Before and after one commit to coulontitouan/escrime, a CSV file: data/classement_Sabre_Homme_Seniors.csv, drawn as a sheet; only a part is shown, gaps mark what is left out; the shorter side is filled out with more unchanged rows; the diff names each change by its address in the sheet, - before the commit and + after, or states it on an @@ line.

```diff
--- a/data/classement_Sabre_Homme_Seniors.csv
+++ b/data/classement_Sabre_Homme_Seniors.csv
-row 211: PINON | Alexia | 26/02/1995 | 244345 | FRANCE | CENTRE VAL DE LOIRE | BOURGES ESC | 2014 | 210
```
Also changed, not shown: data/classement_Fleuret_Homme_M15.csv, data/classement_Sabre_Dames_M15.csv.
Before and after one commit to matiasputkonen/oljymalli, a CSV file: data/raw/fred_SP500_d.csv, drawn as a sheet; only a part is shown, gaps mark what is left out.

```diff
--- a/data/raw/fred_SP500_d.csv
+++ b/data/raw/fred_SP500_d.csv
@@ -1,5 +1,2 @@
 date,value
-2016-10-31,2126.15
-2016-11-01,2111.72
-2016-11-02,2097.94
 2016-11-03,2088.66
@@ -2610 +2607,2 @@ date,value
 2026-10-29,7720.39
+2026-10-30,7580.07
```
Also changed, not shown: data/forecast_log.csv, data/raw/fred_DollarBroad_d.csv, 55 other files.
§
◆ **Aim of the exercise**: Each line of the entries above that contains "data" is to be copied.

◆ **Solution**:
Before and after one commit to coulontitouan/escrime, a CSV file: data/classement_Sabre_Homme_Seniors.csv, drawn as a sheet; only a part is shown, gaps mark what is left out; the shorter side is filled out with more unchanged rows; the diff names each change by its address in the sheet, - before the commit and + after, or states it on an @@ line.
--- a/data/classement_Sabre_Homme_Seniors.csv
+++ b/data/classement_Sabre_Homme_Seniors.csv
Also changed, not shown: data/classement_Fleuret_Homme_M15.csv, data/classement_Sabre_Dames_M15.csv.
Before and after one commit to matiasputkonen/oljymalli, a CSV file: data/raw/fred_SP500_d.csv, drawn as a sheet; only a part is shown, gaps mark what is left out.
--- a/data/raw/fred_SP500_d.csv
+++ b/data/raw/fred_SP500_d.csv
Also changed, not shown: data/forecast_log.csv, data/raw/fred_DollarBroad_d.csv, 55 other files.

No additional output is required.